Hawken, Paul, Amory Lovins, and L. Hunter Lovins. Natural Capitalism: Creating the Next Industrial Revolution. Boston: Little, Brown and Company, 1999 (396 pp.). Businessman Hawken and the Lovins, founders of the Rocky Mountain Institute, coined the term “Natural Capitalism,” which shares much with the ecological economics promoted by Hermann Daly and others. Natural Capitalism demands that businesses and corporations account for the Triple Bottom Line – that in addition to the financial ledger, today's companies must also factor in environmental and social costs. The first part of the book, an overview of the earth's ecological problems, explains why the market simply doesn't have a choice in the matter; if we keep operating without taking society and nature into account, we'll simply run out of resources very soon. The most helpful sections in the book are the many, many practices that the authors include to demonstrate that the market and the environment are not at odds. In fact, they argue that there is profit in doing the right thing, and they present numerous examples of old businesses that have revised their policies, or new businesses that are thriving in this new economic landscape. Their examples are worldwide, and while most of the case studies don't relate directly to place-making, their lessons are no less applicable. Essentially, they argue that the market is an effective tool for building healthy communities, and it shouldn't be thought of as an end in itself.
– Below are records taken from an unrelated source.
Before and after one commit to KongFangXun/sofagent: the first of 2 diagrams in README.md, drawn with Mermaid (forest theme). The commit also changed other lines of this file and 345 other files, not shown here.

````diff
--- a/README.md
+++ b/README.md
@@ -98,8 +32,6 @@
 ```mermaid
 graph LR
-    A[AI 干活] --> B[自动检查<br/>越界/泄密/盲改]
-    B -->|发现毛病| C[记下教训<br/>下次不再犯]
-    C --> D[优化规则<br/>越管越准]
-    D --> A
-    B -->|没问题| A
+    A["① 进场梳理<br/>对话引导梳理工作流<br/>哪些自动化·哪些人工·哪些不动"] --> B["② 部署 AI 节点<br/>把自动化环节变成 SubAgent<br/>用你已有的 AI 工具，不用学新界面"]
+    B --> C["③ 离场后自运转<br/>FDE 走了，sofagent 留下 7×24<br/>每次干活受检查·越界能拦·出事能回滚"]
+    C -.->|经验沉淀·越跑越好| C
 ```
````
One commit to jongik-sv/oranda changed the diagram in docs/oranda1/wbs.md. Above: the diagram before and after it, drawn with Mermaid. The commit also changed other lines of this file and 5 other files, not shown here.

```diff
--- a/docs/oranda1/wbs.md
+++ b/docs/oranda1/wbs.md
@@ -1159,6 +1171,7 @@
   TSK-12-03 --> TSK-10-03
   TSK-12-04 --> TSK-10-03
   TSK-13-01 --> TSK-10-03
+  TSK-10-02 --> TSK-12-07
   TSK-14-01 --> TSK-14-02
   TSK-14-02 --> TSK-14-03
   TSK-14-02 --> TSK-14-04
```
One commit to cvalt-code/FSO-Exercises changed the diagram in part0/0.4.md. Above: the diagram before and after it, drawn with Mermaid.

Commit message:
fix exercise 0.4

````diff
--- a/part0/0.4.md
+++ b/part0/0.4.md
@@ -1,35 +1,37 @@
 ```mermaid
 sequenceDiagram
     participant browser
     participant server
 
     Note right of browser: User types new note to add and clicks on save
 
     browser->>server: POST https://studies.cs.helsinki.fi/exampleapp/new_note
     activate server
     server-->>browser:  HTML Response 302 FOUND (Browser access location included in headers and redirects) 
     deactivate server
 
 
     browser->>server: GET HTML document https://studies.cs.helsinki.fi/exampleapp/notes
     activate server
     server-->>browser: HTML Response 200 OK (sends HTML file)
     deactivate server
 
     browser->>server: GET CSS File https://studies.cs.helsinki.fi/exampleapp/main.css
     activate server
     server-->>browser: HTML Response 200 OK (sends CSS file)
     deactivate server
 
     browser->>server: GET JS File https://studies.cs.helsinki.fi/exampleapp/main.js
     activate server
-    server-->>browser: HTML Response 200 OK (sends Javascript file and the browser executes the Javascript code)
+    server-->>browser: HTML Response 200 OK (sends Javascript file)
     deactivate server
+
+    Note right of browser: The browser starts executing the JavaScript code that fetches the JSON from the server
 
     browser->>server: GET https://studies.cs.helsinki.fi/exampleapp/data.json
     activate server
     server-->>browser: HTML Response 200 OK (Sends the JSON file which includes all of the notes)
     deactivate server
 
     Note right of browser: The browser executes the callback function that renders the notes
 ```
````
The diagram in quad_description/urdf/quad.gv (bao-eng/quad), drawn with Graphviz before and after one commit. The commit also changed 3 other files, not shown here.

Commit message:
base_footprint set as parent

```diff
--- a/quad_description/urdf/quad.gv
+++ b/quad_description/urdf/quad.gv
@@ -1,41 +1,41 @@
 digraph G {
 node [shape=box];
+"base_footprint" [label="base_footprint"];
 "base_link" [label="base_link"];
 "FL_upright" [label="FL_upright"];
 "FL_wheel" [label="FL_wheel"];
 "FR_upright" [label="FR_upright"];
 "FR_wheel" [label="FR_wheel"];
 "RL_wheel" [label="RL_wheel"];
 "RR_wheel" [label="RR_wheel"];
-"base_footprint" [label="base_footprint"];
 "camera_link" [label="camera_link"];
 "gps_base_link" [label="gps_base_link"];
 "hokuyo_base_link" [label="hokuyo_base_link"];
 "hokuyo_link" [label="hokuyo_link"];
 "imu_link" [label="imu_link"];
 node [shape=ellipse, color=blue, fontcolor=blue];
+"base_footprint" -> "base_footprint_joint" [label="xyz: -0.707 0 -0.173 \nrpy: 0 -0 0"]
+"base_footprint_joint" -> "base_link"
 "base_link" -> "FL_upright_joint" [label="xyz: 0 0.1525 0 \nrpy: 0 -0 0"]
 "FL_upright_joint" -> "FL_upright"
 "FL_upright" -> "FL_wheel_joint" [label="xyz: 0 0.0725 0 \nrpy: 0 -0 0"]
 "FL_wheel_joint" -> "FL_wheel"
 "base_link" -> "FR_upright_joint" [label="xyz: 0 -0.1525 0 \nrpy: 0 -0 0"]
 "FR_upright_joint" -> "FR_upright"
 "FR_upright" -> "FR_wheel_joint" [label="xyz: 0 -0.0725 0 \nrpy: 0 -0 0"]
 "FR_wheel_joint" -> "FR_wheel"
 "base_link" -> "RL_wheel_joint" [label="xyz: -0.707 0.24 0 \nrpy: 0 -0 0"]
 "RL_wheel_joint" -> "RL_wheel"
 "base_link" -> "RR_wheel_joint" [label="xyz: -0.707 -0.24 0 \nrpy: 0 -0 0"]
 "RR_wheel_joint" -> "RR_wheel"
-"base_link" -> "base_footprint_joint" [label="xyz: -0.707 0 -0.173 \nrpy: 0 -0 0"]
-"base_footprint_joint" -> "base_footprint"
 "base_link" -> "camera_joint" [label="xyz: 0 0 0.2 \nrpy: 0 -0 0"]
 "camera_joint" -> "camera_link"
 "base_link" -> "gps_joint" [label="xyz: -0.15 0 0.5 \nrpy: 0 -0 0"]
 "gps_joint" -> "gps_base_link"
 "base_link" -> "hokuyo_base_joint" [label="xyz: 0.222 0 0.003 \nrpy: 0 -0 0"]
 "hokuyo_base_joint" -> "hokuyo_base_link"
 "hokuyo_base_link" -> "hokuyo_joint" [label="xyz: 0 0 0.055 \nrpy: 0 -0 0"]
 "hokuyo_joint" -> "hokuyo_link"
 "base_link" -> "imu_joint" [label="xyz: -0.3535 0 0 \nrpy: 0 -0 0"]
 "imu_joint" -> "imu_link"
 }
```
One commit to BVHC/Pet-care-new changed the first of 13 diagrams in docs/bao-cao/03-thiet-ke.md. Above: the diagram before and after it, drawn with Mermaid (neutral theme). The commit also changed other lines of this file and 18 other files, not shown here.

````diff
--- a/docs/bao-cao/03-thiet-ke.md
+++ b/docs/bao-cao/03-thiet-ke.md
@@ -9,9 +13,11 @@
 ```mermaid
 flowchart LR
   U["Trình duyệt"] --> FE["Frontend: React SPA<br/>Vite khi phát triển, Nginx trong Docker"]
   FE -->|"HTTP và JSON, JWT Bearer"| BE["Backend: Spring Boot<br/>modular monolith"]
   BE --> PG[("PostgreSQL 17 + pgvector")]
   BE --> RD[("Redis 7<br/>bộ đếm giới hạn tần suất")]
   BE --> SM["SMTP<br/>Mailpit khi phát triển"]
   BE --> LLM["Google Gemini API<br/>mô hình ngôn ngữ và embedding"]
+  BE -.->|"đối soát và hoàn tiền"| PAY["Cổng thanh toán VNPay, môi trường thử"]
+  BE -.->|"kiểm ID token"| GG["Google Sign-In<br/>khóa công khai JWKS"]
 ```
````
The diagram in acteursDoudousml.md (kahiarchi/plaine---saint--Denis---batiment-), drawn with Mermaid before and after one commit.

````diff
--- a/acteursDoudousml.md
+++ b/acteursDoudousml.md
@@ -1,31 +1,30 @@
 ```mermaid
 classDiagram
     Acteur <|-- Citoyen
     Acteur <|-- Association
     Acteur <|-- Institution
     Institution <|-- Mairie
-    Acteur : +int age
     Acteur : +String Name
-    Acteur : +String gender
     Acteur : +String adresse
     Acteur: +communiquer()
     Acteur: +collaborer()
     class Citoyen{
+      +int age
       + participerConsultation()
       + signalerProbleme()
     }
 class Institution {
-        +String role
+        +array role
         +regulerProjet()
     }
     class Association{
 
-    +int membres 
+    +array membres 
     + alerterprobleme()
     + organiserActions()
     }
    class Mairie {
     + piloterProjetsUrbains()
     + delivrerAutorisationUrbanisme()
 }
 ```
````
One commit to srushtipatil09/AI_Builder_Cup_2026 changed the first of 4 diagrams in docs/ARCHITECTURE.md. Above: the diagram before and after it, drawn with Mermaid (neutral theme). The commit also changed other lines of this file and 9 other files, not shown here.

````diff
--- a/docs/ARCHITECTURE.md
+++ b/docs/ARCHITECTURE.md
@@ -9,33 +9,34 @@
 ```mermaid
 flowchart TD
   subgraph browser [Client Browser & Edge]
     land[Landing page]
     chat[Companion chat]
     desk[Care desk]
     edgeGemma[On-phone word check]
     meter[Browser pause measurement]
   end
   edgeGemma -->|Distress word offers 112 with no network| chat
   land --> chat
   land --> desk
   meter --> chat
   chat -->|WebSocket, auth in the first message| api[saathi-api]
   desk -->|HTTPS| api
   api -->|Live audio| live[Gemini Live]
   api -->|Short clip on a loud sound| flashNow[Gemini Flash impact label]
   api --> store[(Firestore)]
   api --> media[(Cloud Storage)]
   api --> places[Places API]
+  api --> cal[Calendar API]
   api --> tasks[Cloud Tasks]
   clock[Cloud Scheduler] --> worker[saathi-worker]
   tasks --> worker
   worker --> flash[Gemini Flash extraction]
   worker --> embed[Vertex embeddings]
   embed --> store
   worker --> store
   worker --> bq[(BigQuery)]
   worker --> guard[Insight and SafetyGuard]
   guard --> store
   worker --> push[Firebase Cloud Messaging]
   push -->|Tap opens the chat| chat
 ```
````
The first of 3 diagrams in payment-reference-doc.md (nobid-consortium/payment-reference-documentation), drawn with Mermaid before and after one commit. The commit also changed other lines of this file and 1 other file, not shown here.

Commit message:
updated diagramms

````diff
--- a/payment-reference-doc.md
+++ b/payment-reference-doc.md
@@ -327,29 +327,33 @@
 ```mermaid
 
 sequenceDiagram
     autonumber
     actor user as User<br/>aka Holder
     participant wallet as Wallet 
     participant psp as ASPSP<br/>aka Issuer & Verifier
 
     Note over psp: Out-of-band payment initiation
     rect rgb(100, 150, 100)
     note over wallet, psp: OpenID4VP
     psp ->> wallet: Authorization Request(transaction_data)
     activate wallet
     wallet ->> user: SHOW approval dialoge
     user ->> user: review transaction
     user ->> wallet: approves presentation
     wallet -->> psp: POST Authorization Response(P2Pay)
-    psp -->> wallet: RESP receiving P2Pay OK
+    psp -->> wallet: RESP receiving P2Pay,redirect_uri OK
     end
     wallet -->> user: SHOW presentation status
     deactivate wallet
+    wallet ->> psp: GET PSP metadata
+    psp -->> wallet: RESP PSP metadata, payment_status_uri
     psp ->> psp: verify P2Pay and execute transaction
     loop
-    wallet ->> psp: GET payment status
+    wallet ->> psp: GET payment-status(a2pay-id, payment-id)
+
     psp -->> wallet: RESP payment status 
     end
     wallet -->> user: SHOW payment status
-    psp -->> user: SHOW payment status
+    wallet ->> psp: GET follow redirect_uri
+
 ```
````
Holliday, Charles O., Stephan Schmidheiny and Philip Watts. Walking the Talk: The Business Case for Sustainable Development. Sheffield, UK: Greenleaf Publishing Unlimited, 2002 (288 pp.). For anyone who still maintains that community development has to be either jobs or the environment, they should consult this book, written by CEOs of three of the world's largest corporations, including Shell Oil and DuPont. Walking the Talk introduces the concepts of “Eco-efficiency,” Corporate Social Responsibility, and other socially and environmentally sustainable forms of development. The authors have been involved with these and related movements since the 1980s. Complete with more than 60 best practices from around the world, the book demonstrates that sustainable development is not only possible, but imperative, given our environment's precarious decline during the last half century. Far from “tree huggers,” the three authors argue that the market can and should partner social and environmental NGOs to better understand and connect to the communities in which they do their work, at the same time the NGOs can use market forces to help build healthier places. From our perspective, the book still argues for too much “growth” (the authors seldom suggest consumers simply do with less, for example), but the cases presented here may persuade those who believe absolutely in Adam Smith's free-market approach to consider a broader triple bottom line – market, environment, society. The book is helpful for individual businesses that want to operate in a more responsible manner, as well as entire communities trying to build healthier and more sustainable places for their citizens.

Savitz, Andrew. The Triple Bottom Line. San Francisco: John Wiley & Sons, 2006 (300 pp.). The sustainable, place-enhancing development that CHG advocates can certainly benefit from a “Triple Bottom Line” approach to development and reporting – accounting not only for the financial bottom line, but social and environmental bottom lines as well. TBL thinking has been around for decades, often characterized as “sustainable development” or covered in movements like “corporate social responsibility.” The term “triple bottom line” was coined in 1998, and Savitz's book nicely outlines the evolution of TBL thinking, at the same time it provides practical suggestions for incorporating the approach into one's development models. There is little doubt TBL will become a more important factor in the management of communities, businesses, and corporations, simply because more and more people recognize the economy does not exist separate from the environment or the society in which it operates. This is a good book to familiarize yourself with the TBL philosophy, a trend CHG fully embraces.